Finance Protesters a Diverse Bunch
WASHINGTON (AP) _ They are students, activists, college professors, laborers, anarchists, high school teachers, retirees _ and legions of young people learning the pleasures of protest discovered a generation ago by their parents.
Their backgrounds, ages and individual causes vary, but what the demonstrators in Washington this weekend have in common is a sense that global capitalism is leaving too many people behind.
``The one commonality is a feeling of anti-corporate control,″ said one of them, Bill Carey, a 46-year-old member of United Steelworkers from Gary, Ind.
Thousands roamed the streets through the weekend to protest world financial policies _ people from all walks of life. Many talked of a growing awareness of financial concepts like ``structural adjustment″ and ``transnational corporations.″

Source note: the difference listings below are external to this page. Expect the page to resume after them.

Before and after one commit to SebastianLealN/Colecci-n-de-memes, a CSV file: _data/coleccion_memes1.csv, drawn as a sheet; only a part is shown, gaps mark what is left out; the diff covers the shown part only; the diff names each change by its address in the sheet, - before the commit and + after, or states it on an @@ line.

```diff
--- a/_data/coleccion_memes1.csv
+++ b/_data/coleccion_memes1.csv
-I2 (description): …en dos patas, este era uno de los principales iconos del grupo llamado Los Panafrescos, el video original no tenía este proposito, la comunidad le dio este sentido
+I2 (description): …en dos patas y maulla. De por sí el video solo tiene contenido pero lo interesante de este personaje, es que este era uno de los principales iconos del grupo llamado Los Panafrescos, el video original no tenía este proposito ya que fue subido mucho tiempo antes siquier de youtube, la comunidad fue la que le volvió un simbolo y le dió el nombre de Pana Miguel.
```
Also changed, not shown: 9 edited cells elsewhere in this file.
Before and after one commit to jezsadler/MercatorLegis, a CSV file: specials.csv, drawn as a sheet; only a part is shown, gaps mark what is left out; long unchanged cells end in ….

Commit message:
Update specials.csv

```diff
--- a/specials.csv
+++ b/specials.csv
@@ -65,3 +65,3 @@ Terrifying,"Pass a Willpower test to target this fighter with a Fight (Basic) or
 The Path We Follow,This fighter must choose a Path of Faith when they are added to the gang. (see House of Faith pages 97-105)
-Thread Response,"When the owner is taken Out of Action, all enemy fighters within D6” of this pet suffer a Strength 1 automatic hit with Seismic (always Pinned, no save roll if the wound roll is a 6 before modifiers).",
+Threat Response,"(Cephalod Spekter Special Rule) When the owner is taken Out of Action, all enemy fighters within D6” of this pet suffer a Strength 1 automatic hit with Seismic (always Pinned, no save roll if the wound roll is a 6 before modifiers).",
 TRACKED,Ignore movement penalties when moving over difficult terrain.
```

They cited examples of global capitalism run amok in far-off places like Bolivia, Indonesia and Lesotho, with the privatization of water resources, building of dams, speculative investment or harsh debt-repayment schedules.
Brenda Dolling, a 55-year-old retired teacher from the Toronto area, said she’s been upset about ``structural adjustment″ ever since she learned about changes the international financial institutions require of countries to obtain loans. She spent several years as a teacher in Lesotho, a poor, Belgium-sized country of 2.1 million people that is surrounded by South Africa.
``In order to pay their debts, countries have to cut funding for things like education, the environment and health care,″ she said, noting many people in poor countries are hurt by the levels of debt from IMF and World Bank loans.
Jesse Lemisch, 63, a history professor from New York City, said this is why he came to the rally: ``I really oppose the horrors of international capitalism.″
Lemisch was active in civil rights protests and other causes in the 1960s, and he’s involved again because he wants to notify the World Bank, the IMF and President Clinton ``that they cannot get away with this monstrous behavior.″
A different perspective came from 18-year-old Kim Cook, a college student from Chicago.
``It’s been exciting to see this many people pulling together on one issue,″ she said, as she locked arms in a street blockade. ``People need to have a say in decisions that affect their lives.″
Some of the younger protesters were people wearing masks who sprinted from one street corner to the next looking for mischief. Others were professionals with a growing interest in the movement, people like Alan Bushnell, 23, a computer specialist at Brown University in Providence, R.I.
``It’s silly to deny the reality of globalism,″ Bushnell said. ``But I want to learn more about what’s going on.″
Many protesters were social activists from different parts of the country, like Erick Brownstein, 29, a San Francisco environmental organizer. He had close-cropped brown hair and a conservative appearance, except for a red, round clown nose.
``I wanted to inject a little humor into the event,″ Brownstein said with a straight face. ``And I wanted to communicate the message `Who are these clowns running the world? Who put these clowns in charge?‴
Some protesters seemed a bit uneasy with the more revolutionary folks in the rally, even if they agreed on the general theme.
Chuck Reinhardt, a 50-year-old high school history teacher from New York City, explained his reasons for participating in a pleasant, low-key manner and occasionally looked nervously over his shoulder. A wild-haired man in a leather cap was shouting at the police repeatedly while staring vacantly at the sky.
Reinhardt grinned sheepishly, as he explained: ``We’re not all like that, you know.″